The following blog post was submitted on 16th May 2014 by a registered architect concerning recent draft documentation issued by the representative body for architects (RIAI) for members. As far as we are aware only the representative body for engineers (ACEI) have issued ancillary certifier documentation. As this is an opinion piece, we do not endorse or recommend any practices, interpretations or duties in this post.
Other comment received on this post indicates that the Assigned Certifier/ Designer has no authority under the contract and there should be not mention of the Assigned Certifier or Design team? (remove all references); also that the Extension of Time clauses need to be amended.
Post 5: Addendum to RIAI Forms of Contract
“S.I.9 IMPLEMENTATION PAPERS” ISSUED BY RIAI, APRIL 2014
Some comments by an architect who has advised PII insurers on defending claims against other architects and who wishes to help colleagues protect themselves.
ADDENDUM TO RIAI FORMS OF CONTRACT
Six points to consider, if you are thinking of using this draft document
- Design. The addendum sets out to make the contractor responsible for some of the design. No RIAI building contract has ever done this before. If you want to do this, you might want to think about the standard of design you seek and specify this. Otherwise, the contractor may claim for more money later, on the grounds that you didn’t tell him what standard (Building regs compliance? Appearance? Compliance with the brief?) you wanted. If operating S.I. 9, maybe you should change the contract to deal with this and protect yourself.
- Insurance. Contractor’s normal insurance policies exclude liability for design! So if you want the contractor to insure his design, you need to tell him that before he signs the contract. Otherwise, he may claim more money from your client. If operating S.I. 9, maybe you should change the contract to deal with this and protect yourself.
- Practical Completion. The architect certifies Practical Completion when, in the architect’s opinion, the building or works are ready to be taken over and used for their intended purpose. But what if the local authority rejects the new S.I. 9 Certificate of Completion? In that case, the building is ready but your client cannot occupy it. Who will pay for that? Not the builder, because he is entitled to be paid. Not the client – it wasn’t his fault. You? If operating S.I. 9, maybe you should change the contract to deal with this and protect yourself.
- Stage payments. To avoid having dozens or hundreds of test certificates to collect within five weeks of the building being ready, amend the contract to require these along the way before interim payment stages. Otherwise it will take you weeks to collect everything at the end and you will be caught between your client and the contractor.

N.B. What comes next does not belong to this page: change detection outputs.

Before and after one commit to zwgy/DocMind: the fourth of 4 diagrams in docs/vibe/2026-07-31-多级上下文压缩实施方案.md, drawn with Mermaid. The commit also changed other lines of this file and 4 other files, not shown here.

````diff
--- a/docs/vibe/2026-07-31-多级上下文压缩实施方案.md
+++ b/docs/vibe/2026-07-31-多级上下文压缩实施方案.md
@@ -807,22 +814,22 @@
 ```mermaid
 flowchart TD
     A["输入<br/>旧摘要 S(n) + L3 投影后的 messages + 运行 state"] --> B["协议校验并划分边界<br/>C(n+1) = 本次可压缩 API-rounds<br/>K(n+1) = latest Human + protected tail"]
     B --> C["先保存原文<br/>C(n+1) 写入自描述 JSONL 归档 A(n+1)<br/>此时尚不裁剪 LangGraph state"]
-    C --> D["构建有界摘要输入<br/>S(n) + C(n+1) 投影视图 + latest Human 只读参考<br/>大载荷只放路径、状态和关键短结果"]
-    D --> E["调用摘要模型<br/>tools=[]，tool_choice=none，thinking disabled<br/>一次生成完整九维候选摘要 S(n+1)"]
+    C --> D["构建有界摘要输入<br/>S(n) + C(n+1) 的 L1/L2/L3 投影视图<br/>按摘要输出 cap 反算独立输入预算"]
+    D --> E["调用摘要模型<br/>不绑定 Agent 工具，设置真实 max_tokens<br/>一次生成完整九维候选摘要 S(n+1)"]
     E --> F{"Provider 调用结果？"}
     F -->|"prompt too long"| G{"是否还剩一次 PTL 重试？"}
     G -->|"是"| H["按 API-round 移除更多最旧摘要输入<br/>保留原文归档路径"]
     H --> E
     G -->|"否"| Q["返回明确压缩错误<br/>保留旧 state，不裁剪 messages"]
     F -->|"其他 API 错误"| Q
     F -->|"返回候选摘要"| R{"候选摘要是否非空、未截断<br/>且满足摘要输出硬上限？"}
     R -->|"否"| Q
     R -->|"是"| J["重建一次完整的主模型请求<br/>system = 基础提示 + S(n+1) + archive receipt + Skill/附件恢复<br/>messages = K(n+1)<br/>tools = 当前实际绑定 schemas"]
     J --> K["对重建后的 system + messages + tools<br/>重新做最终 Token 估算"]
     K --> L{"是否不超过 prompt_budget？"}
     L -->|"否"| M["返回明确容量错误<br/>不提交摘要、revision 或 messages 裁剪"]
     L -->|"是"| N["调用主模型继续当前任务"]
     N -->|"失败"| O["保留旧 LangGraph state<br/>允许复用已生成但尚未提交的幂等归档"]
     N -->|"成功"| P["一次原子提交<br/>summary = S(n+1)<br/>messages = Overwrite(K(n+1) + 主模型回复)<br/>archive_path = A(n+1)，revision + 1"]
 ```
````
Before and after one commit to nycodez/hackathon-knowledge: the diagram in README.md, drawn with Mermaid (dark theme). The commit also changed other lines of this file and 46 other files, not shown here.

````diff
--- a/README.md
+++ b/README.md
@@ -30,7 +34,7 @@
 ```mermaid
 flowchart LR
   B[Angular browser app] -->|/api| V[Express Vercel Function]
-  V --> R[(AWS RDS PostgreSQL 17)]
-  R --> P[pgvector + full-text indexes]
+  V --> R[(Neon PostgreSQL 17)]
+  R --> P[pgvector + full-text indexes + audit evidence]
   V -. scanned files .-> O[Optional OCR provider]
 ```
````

- Training in life safety systems as required by law. If you specify this, be sure you know what it might cover. One way to approach it would be to specify the systems you mean – FDA, EL, Fire shutters, fall-arrest. But as not all of these require training by law, perhaps you should widen the Amendment document to say something like “Demonstration and training for the employer in life safety and personal protection systems as required by law and as scheduled in the tender documents”… or some such. Otherwise you may find that the contractor’s obligations may not amount to much.
- Different forms of contract. “Practical Completion” in the private sector documents is not the same as the “Substantial Completion” in the GCCC forms. You might want to reword the addendum in the appropriate terms.
Attached .jpeg forms mentioned above:
NOTE: This series of posts are not meant to undermine or be in opposition to any professional advice from registered representative bodies: rather it is to offer additional technical aids to those that find themselves in the position of having to deal with SI.9 in it’s current form at present. As with all information posted on the Blog we urge all practitioners to check with their respective professional bodies before assuming any roles or duties under Building Control (Amendment) regulation (SI.9 of 2014). We hope this information that may be useful to professional implementers working within these new and difficult regulations.
If there are any registered engineers with similar concerns on ACEI documentation we would be interested in hearing from them also. At time of writing there are no SCSI/CIF (representative bodies for surveyors or builders) draft documents available to their members. We suggest professionals contact their respective professional bodies with concerns or queries.
Other Posts in the series:
Post 1: Architect’s Ancillary Cert (Design & Completion) – click link here
Post 2: Architect’s Ancillary Cert (Inspection) – click link here